Elizabeth Jolley 1923-2007

 I loved this book. It is a story of an elderly cleaning woman who services all of the affluent homes in her neighbourhood each day. She gets all of the gossip from every house and shares it with every other house. If something is happening she knows about it.

When her immigrant neighbour dies she is left caring for an extremely difficult wife of the man who died. There is some good black humour in this book. The character is verywell developed. We get to know her well and we feel the need for her to accomplish her goal of raising money for a certain ideal in her mind. I won’t say more than that. She lives in a room in a boarding house and we get used to her habits at home.  The last half of the story is about the relationship between her immigrant neighbour and how that develops.  I will certainly read more of her work and I believe I have one or two of her books on my shelf. She’s definitely an author I will look for in second hand shops.


Snip20190307_2The third book I just finished for the April Book Club read is The Everlasting Sunday by Robert Lukins. This is his first novel and is being nominated for all kinds of awards. The Good Reads blurb states:

During the freezing English winter of 1962, seventeen-year-old Radford is sent to Goodwin Manor, a home for boys who have been ‘found by trouble’. Drawn immediately to the charismatic West, Radford soon discovers that each one of them has something to hide.

Life at the Manor offers only a volatile refuge, and unexpected arrivals threaten the world the boys have built. Will their friendship be enough when trouble finds them again?

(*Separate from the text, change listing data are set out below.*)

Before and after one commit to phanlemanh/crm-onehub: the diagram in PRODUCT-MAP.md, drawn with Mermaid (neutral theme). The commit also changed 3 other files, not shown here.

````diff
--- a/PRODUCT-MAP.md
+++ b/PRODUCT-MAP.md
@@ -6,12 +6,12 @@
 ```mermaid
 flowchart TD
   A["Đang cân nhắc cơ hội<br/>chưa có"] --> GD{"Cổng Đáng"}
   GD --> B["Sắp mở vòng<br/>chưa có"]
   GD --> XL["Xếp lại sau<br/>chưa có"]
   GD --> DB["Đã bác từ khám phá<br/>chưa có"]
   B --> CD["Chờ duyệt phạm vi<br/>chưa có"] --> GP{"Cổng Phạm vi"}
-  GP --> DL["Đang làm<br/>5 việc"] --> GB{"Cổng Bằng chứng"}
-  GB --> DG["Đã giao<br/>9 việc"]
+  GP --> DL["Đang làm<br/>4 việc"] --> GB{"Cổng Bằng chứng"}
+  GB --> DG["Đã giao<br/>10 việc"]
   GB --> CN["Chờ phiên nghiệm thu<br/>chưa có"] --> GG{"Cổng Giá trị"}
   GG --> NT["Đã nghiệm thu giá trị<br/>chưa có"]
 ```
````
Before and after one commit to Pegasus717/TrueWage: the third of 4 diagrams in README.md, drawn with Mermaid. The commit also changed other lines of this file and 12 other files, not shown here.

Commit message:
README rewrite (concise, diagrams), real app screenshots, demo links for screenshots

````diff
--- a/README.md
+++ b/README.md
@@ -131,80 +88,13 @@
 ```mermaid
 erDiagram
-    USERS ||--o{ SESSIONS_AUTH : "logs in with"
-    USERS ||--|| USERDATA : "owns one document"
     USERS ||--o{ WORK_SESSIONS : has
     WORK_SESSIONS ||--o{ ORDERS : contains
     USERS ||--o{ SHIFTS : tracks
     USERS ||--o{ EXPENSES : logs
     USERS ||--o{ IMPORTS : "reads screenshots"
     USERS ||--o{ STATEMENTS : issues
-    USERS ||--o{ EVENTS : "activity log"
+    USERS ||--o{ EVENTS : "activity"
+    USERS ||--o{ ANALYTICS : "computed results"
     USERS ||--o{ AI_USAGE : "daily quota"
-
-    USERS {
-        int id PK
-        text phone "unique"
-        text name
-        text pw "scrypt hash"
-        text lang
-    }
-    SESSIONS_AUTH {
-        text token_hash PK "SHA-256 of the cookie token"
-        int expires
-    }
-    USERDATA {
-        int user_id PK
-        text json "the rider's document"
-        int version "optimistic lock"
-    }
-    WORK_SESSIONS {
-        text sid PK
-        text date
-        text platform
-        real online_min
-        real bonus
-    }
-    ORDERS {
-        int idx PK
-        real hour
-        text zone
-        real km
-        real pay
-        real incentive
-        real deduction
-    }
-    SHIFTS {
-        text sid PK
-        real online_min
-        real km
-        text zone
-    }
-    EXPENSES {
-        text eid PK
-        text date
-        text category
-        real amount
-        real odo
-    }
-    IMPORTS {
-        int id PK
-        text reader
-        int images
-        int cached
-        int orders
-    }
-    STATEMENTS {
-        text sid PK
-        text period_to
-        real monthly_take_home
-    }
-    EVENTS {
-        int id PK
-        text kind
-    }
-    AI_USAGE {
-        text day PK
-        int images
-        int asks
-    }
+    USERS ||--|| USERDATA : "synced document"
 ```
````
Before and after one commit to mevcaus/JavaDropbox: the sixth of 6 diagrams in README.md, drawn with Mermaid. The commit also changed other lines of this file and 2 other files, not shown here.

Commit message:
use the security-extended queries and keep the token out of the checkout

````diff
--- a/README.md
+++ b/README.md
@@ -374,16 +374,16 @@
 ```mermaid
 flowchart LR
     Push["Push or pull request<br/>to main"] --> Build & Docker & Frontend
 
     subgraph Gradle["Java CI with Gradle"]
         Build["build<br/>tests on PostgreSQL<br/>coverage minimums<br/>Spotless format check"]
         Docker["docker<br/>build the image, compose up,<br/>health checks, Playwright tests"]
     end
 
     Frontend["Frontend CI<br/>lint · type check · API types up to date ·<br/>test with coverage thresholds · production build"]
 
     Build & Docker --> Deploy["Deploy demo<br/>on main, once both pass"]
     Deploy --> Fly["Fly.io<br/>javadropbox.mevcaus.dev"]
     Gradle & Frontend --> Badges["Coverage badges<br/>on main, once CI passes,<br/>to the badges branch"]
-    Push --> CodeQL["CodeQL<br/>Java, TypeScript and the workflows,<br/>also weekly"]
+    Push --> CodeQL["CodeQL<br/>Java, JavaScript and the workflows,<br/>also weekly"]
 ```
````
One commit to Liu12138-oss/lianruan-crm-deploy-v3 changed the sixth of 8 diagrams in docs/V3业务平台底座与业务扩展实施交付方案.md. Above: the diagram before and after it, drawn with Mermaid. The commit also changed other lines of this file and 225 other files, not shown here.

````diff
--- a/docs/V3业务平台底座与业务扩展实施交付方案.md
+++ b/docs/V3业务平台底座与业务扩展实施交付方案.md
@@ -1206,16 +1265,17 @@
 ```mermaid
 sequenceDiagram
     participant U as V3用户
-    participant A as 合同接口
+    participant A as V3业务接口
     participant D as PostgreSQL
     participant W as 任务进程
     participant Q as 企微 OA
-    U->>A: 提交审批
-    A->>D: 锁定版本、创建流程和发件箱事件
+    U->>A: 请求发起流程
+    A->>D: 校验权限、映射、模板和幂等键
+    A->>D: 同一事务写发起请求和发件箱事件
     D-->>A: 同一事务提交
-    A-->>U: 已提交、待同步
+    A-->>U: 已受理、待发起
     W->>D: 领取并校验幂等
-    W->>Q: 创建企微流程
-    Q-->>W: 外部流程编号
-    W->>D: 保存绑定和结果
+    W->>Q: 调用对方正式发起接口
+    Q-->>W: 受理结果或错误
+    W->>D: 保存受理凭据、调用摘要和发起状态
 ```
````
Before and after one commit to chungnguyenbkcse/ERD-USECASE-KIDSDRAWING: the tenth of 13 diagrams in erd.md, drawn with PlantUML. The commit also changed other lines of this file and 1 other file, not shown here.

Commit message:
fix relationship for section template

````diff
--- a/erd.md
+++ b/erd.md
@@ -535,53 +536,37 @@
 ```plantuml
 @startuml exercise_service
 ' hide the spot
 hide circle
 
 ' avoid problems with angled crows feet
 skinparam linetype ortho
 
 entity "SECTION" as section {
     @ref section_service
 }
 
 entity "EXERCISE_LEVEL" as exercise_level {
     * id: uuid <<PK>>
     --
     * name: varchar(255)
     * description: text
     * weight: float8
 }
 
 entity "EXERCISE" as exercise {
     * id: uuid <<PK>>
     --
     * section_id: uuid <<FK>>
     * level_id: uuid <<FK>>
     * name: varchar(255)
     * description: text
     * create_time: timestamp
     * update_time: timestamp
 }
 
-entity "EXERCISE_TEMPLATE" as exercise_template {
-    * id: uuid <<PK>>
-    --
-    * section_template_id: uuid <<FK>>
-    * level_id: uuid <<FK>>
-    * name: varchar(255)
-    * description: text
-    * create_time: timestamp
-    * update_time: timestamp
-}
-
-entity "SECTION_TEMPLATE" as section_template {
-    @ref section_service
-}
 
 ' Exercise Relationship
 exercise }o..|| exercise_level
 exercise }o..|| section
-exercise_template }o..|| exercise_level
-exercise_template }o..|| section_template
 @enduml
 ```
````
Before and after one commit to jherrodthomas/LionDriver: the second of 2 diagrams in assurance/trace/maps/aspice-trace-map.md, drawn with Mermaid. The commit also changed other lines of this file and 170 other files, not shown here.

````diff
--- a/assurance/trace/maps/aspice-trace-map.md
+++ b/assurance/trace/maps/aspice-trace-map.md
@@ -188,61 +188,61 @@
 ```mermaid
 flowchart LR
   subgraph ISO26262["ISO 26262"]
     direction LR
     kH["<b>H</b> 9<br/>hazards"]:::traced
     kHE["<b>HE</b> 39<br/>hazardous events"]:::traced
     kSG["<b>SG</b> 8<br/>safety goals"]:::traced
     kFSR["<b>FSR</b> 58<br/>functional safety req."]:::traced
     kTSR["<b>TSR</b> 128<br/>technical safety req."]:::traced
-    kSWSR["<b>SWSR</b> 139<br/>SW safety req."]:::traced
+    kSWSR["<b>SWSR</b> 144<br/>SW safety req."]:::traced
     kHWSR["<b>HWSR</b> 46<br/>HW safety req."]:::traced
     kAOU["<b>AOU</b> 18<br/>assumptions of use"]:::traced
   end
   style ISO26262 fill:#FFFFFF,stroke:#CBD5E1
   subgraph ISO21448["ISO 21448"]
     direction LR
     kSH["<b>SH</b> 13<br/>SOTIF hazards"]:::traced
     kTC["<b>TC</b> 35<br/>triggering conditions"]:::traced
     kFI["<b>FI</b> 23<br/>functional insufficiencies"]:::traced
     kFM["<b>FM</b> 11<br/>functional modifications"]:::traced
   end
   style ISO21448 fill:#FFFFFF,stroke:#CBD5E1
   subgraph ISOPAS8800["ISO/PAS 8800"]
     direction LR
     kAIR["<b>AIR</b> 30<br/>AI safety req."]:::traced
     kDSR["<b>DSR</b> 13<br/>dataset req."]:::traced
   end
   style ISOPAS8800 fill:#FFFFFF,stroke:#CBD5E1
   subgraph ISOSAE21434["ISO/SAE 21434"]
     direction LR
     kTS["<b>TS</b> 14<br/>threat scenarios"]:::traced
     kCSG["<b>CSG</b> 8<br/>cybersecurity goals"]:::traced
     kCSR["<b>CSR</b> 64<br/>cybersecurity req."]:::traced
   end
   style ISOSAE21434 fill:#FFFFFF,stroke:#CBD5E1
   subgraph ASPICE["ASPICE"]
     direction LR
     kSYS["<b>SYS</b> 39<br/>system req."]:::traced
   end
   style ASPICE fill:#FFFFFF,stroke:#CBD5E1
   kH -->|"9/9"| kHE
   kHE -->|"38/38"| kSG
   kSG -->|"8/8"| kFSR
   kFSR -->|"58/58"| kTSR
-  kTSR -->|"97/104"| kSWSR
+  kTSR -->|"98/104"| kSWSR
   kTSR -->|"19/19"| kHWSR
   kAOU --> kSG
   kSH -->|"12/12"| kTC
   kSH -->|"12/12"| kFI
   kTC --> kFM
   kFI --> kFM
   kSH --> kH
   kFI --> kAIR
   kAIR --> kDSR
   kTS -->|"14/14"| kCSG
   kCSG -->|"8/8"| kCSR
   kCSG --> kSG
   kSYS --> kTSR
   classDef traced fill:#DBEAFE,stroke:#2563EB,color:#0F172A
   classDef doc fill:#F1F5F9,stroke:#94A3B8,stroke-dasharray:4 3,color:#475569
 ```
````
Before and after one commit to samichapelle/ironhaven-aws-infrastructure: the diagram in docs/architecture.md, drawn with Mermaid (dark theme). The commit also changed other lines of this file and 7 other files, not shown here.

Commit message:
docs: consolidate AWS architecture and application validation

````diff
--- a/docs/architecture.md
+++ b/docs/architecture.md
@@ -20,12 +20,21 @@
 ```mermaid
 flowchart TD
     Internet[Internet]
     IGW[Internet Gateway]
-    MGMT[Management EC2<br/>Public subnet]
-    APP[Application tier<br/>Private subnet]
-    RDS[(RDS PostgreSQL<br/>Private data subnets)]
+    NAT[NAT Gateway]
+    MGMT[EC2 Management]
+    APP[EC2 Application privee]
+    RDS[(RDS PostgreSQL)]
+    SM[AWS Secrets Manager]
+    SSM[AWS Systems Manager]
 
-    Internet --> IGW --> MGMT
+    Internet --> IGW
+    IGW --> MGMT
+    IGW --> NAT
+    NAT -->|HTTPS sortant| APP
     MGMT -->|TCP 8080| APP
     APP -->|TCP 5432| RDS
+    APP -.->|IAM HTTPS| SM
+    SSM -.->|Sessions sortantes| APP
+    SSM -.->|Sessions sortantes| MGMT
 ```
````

At once both beautiful and brutal, The Everlasting Sunday is a haunting debut novel about growing up, growing wild and what it takes to survive.

I found this a difficult book to get into. I had the audible edition and had trouble following it as there was too much going on in my life as I got to it in bits and pieces. I finally downloaded the eBook from the library on Overdrive, sat down properly in a chair with both versions, backed up a few chapters and began again. I then got a lot more out of it.

In the beginning I thought the author’s descriptions were over the top and I got irritated.

Robert Lukins

Too many adjectives. I laughed out loud when he described someone’s lips “collapsing into themselves”. My mind is just too visual. I don’t need descriptions like this every few sentences. Then he calms down a bit and the characters take over more. I enjoyed the protagonist Radford, though you’re never sure why he’s in the boys home. It was a book that had an ominous overtone and I felt something awful was going to happen. I felt the book got a lot stronger as I continued. I would have liked more even character development. Some characters that turned out to be more important later on weren’t fleshed out enough that I cared about them.  There were a couple of characters;  Radford, his friend West and the boys adviser and mentor, Teddy who were quite well developed. I think it is a remarkable first novel but I can’t say I loved it as I went through it. I did want to see though how it was going to end. It made me curious. I wanted to know why Radford was in this place. He seemed such a nice young man. Well…. I will be interested to know what my book group thinks about it in April and it is certainly one meeting I won’t be missing.

My quick online research states that Robert Lukins lives in Melbourne and has worked as an art researcher and journalist. His writing has been published widely, including in The Big Issue, Rolling Stone, Crikey, Broadsheet and Overland . The Everlasting Sunday is his first novel

Whew!!!  A bit long winded but I wanted a good catch up to get me motivated again.  When one steps away from their blog for too long everything piles up and just can’t be covered.  I think this post is more than enough for all of us.Snip20181102_18

I want to wish everyone well. The northern hemisphere people are yearning for spring and summer especially in those cold places in the USA and UK.  The Southern Hemisphere people want the fires out (six of which continue in Tasmania with continued smoke here and there) and cooler temperatures. We always seem to want what we don’t have. So enjoy spring if you’re above the equator and enjoy autumn if you’re below it. More soon. I promise.